··· Material for this task

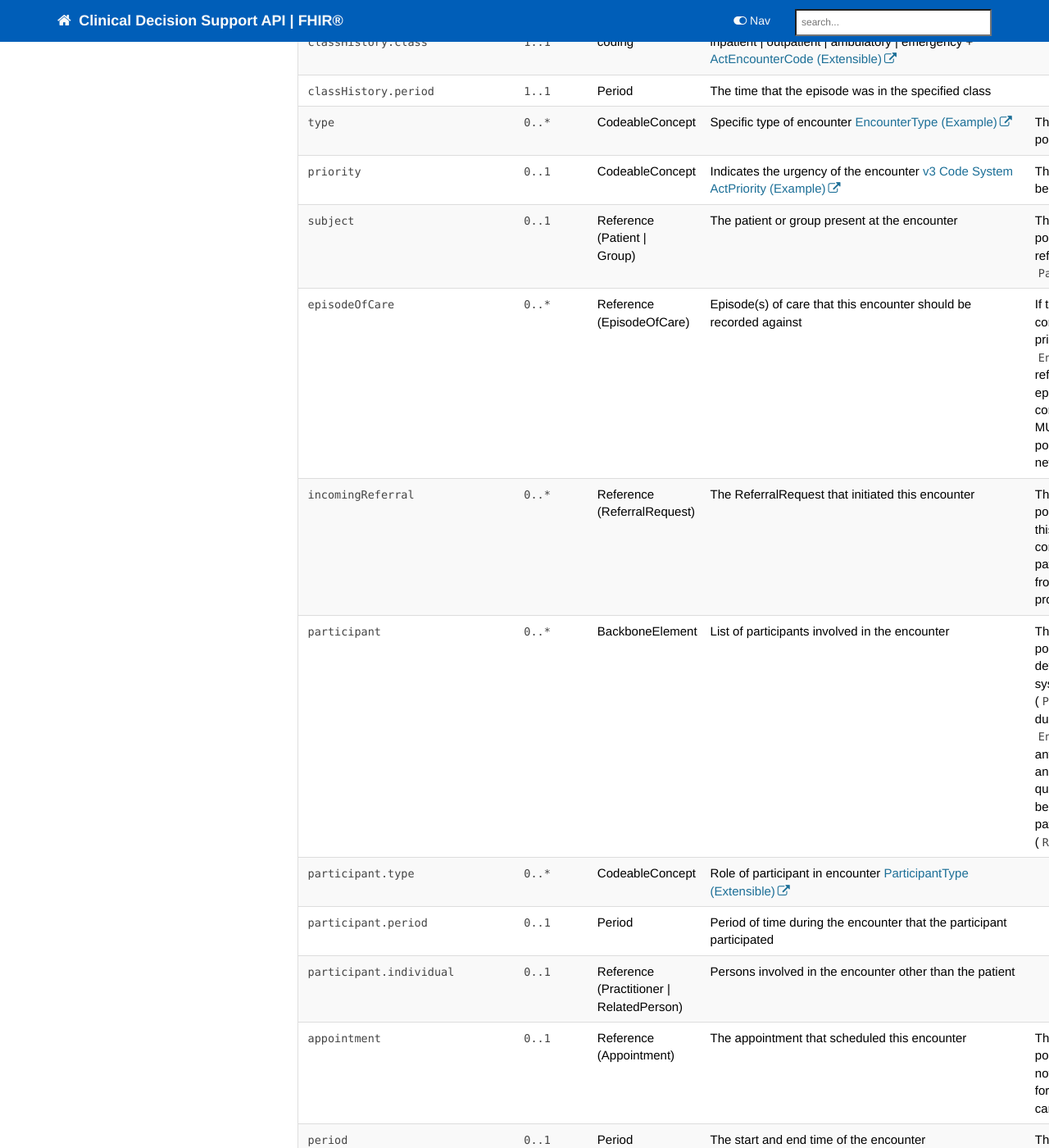
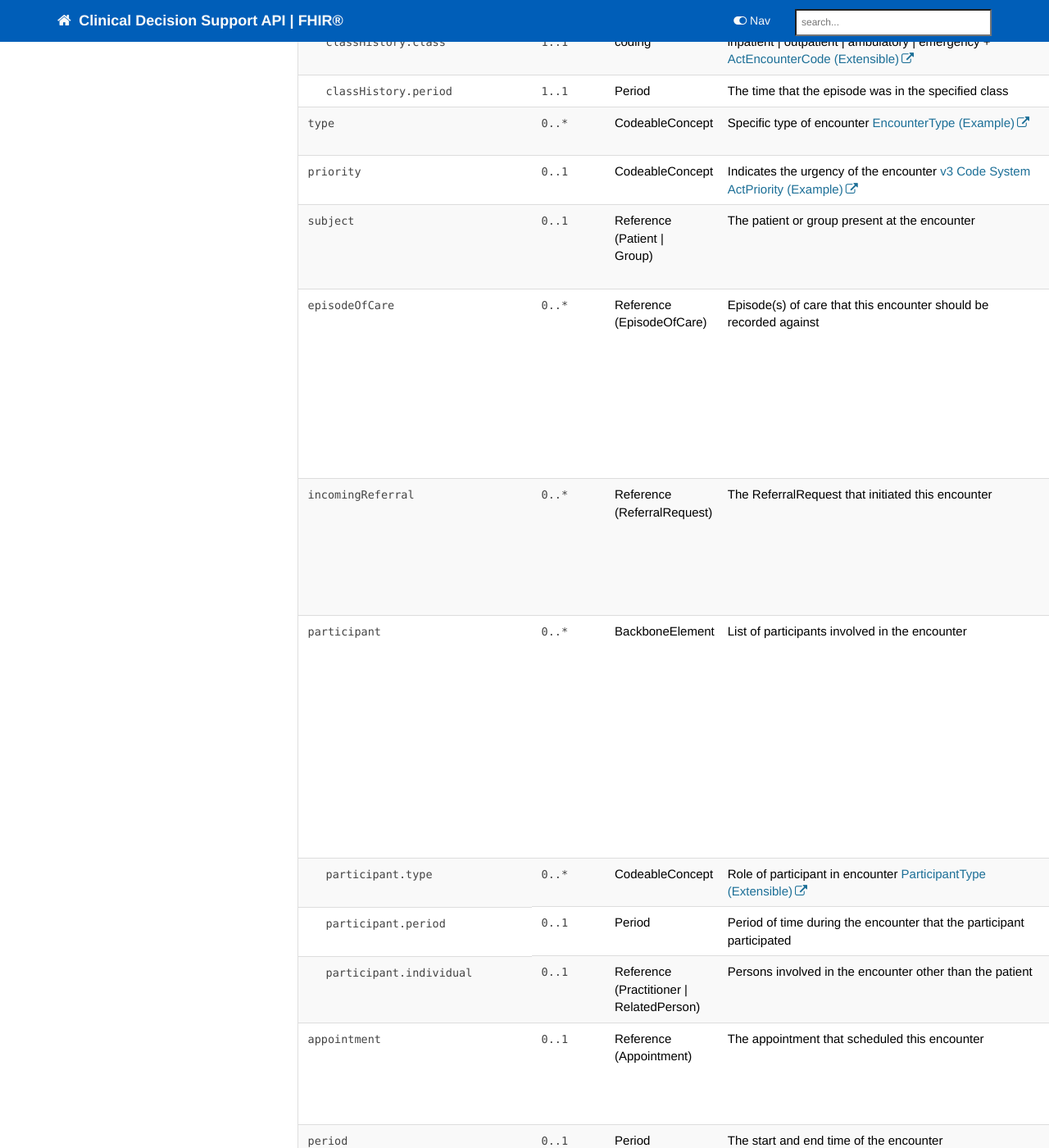
Before and after one commit to nhsconnect/FHIR-CDS, a Jekyll site: the page built from pages/explore/api_encounter_report_encounter.md, in a window 1280 px wide and 1400 px high, scrolled down 1921 px. Shown: the whole window at 82% size. Built offline with Jekyll 4.4.1, drawn with Linux system fonts in a browser that asks for light colours; nearby versions of some CDN libraries; comment, search, counter and statistics services are not loaded; some of the changed text lies outside the part shown.

Commit message:
Update api_encounter_report_encounter.md

```diff
--- a/pages/explore/api_encounter_report_encounter.md
+++ b/pages/explore/api_encounter_report_encounter.md
@@ -153,14 +153,14 @@ Detailed implementation guidance for an `Encounter` resource in the context of a
 <td></td>
  </tr>
 <tr>
-  <td><code>classHistory.class</code></td>
+  <td class="sub"><code>classHistory.class</code></td>
       <td><code>1..1</code></td>
     <td>coding</td>
     <td>inpatient | outpatient | ambulatory | emergency + <a href="https://www.hl7.org/fhir/stu3/v3/ActEncounterCode/vs.html">ActEncounterCode (Extensible)</a></td>
 <td></td>
  </tr>
 <tr>
-  <td><code>classHistory.period</code></td>
+  <td class="sub"><code>classHistory.period</code></td>
       <td><code>1..1</code></td>
     <td>Period</td>
     <td>The time that the episode was in the specified class</td>
@@ -211,21 +211,21 @@ If not a continuation, this MUST be populated with a new episode.</td>
 and any third parties answering questions on behalf of the patient (<code>RelatedPerson</code>).</td>
  </tr>
 <tr>
-  <td><code>participant.type</code></td>
+  <td class="sub"><code>participant.type</code></td>
       <td><code>0..*</code></td>
    <td>CodeableConcept</td>
     <td>Role of participant in encounter <a href="https://www.hl7.org/fhir/stu3/valueset-encounter-participant-type.html">ParticipantType (Extensible)</a></td>
 <td></td>
 </tr>
 <tr>
-  <td><code>participant.period</code></td>
+  <td class="sub"><code>participant.period</code></td>
       <td><code>0..1</code></td>
     <td>Period</td>
     <td>Period of time during the encounter that the participant participated</td>
 <td></td>
  </tr>
 <tr>
-  <td><code>participant.individual</code></td>
+  <td class="sub"><code>participant.individual</code></td>
       <td><code>0..1</code></td>
     <td>Reference<br>(Practitioner |<br>RelatedPerson)</td>
     <td>Persons involved in the encounter other than the patient</td>
@@ -267,21 +267,21 @@ and any third parties answering questions on behalf of the patient (<code>Relate
 <td>This MAY be populated, but is not expected to be for unscheduled care.</td>
  </tr>
 <tr>
-  <td><code>diagnosis.condition</code></td>
+  <td class="sub"><code>diagnosis.condition</code></td>
       <td><code>1..1</code></td>
     <td>Reference<br>(Condition |<br>Procedure)</td>
     <td>Reason the encounter takes place (resource)</td>
 <td></td>
  </tr>
 <tr>
-  <td><code>diagnosis.role</code></td>
+  <td class="sub"><code>diagnosis.role</code></td>
       <td><code>0..1</code></td>
     <td>CodeableConcept</td>
     <td>Role that this diagnosis has within the encounter <br>(e.g. admission, billing, discharge) <a href="https://www.hl7.org/fhir/stu3/valueset-diagnosis-role.html">DiagnosisRole (Preferred)</a></td>
 <td></td>
  </tr>
 <tr>
-  <td><code>diagnosis.rank</code></td>
+  <td class="sub"><code>diagnosis.rank</code></td>
       <td><code>0..1</code></td>
     <td>positiveInt</td>
     <td>Ranking of the diagnosis (for each role type)</td>
@@ -302,63 +302,63 @@ and any third parties answering questions on behalf of the patient (<code>Relate
 <td>This SHOULD NOT be populated – if the patient is admitted, this will be a separate encounter.</td>
  </tr>
 <tr>
-  <td><code>hospitalization.</code><br><code>preAdmissionIdentifier</code></td>
+  <td class="sub"><code>hospitalization.</code><br><code>preAdmissionIdentifier</code></td>
     <td><code>0..1</code></td>
     <td>Identifier</td>
     <td>Pre-admission identifier</td>
 <td></td>
 </tr>
 <tr>
-<td><code>hospitalization.origin</code></td>
+<td class="sub"><code>hospitalization.origin</code></td>
   <td><code>0..1</code></td>
     <td>Reference<br>(Location)</td>
     <td>The location from which the patient came before admission</td>
 <td></td>
  </tr>
 <tr>
-  <td><code>hospitalization.</code><br><code>admitSource</code></td>
+  <td class="sub"><code>hospitalization.</code><br><code>admitSource</code></td>
       <td><code>0..1</code></td>
     <td>CodeableConcept</td>
     <td>From where patient was admitted (physician referral, transfer) <a href="https://www.hl7.org/fhir/stu3/valueset-encounter-admit-source.html">AdmitSource (Preferred)</a></td>
 <td></td>
  </tr>
 <tr>
-  <td><code>hospitalization.</code><br><code>reAdmission</code></td>
+  <td class="sub"><code>hospitalization.</code><br><code>reAdmission</code></td>
       <td><code>0..1</code></td>
     <td>CodeableConcept</td>
     <td>The type of hospital re-admission that has occurred (if any). If the value is absent, then this is not identified as a readmission <a href="https://www.hl7.org/fhir/stu3/v2/0092/index.html">v2 Re-Admission Indicator (Example)</a></td>
 <td></td>
  </tr>
 <tr>
-  <td><code>hospitalization.</code><br><code>dietPreference</code></td>
+  <td class="sub"><code>hospitalization.</code><br><code>dietPreference</code></td>
       <td><code>0..*</code></td>
     <td>CodeableConcept</td>
     <td>Diet preferences reported by the patient <a href="https://www.hl7.org/fhir/stu3/valueset-encounter-diet.html">Diet (Example)</a></td>
 <td></td>
  </tr>
 <tr>
-  <td><code>hospitalization.</code><br><code>specialCourtesy</code></td>
+  <td class="sub"><code>hospitalization.</code><br><code>specialCourtesy</code></td>
       <td><code>0..*</code></td>
     <td>CodeableConcept</td>
     <td>Special courtesies (VIP, board member) <a href="https://www.hl7.org/fhir/stu3/valueset-encounter-special-courtesy.html">SpecialCourtesy (Preferred)</a></td>
 <td></td>
  </tr>
 <tr>
-  <td><code>hospitalization.</code><br><code>specialArrangement</code></td>
+  <td class="sub"><code>hospitalization.</code><br><code>specialArrangement</code></td>
       <td><code>0..*</code></td>
     <td>CodeableConcept</td>
     <td>Wheelchair, translator, stretcher, etc. <a href="https://www.hl7.org/fhir/stu3/valueset-encounter-special-arrangements.html">SpecialArrangements (Preferred)</a></td>
 <td></td>
  </tr>
 <tr>
-<td><code>hospitalization.</code><br><code>destination</code></td>
+<td class="sub"><code>hospitalization.</code><br><code>destination</code></td>
   <td><code>0..1</code></td>
     <td>Reference<br>(Location)</td>
     <td>Location to which the patient is discharged</td>
 <td></td>
  </tr>
 <tr>
-  <td><code>hospitalization.</code><br><code>dischargeDisposition</code></td>
+  <td class="sub"><code>hospitalization.</code><br><code>dischargeDisposition</code></td>
       <td><code>0..1</code></td>
     <td>CodeableConcept</td>
     <td>Category or kind of location after discharge <a href="https://www.hl7.org/fhir/stu3/valueset-encounter-discharge-disposition.html">DischargeDisposition (Example)</a></td>
@@ -372,21 +372,21 @@ and any third parties answering questions on behalf of the patient (<code>Relate
 <td>This SHOULD be populated where the patient has physically attended the provider service.</td>
  </tr>
 <tr>
-<td><code>location.location</code></td>
+<td class="sub"><code>location.location</code></td>
   <td><code>1..1</code></td>
     <td>Reference<br>(Location)</td>
     <td>Location the encounter takes place</td>
 <td></td>
 </tr>
 <tr>
-  <td><code>location.status</code></td>
+  <td class="sub"><code>location.status</code></td>
       <td><code>0..1</code></td>
     <td>code</td>
     <td>planned | active | reserved | completed <a href="https://www.hl7.org/fhir/stu3/valueset-encounter-location-status.html">EncounterLocationStatus (Required)</a></td>
 <td></td>
  </tr>
 <tr>
-  <td><code>location.period</code></td>
+  <td class="sub"><code>location.period</code></td>
       <td><code>0..1</code></td>
     <td>Period</td>
     <td>Time period during which the patient was present at the location</td>
```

······

* _What you should do_: Once the lines above that include "where" are counted, report the number and nothing else.

* _Worked solution_: 2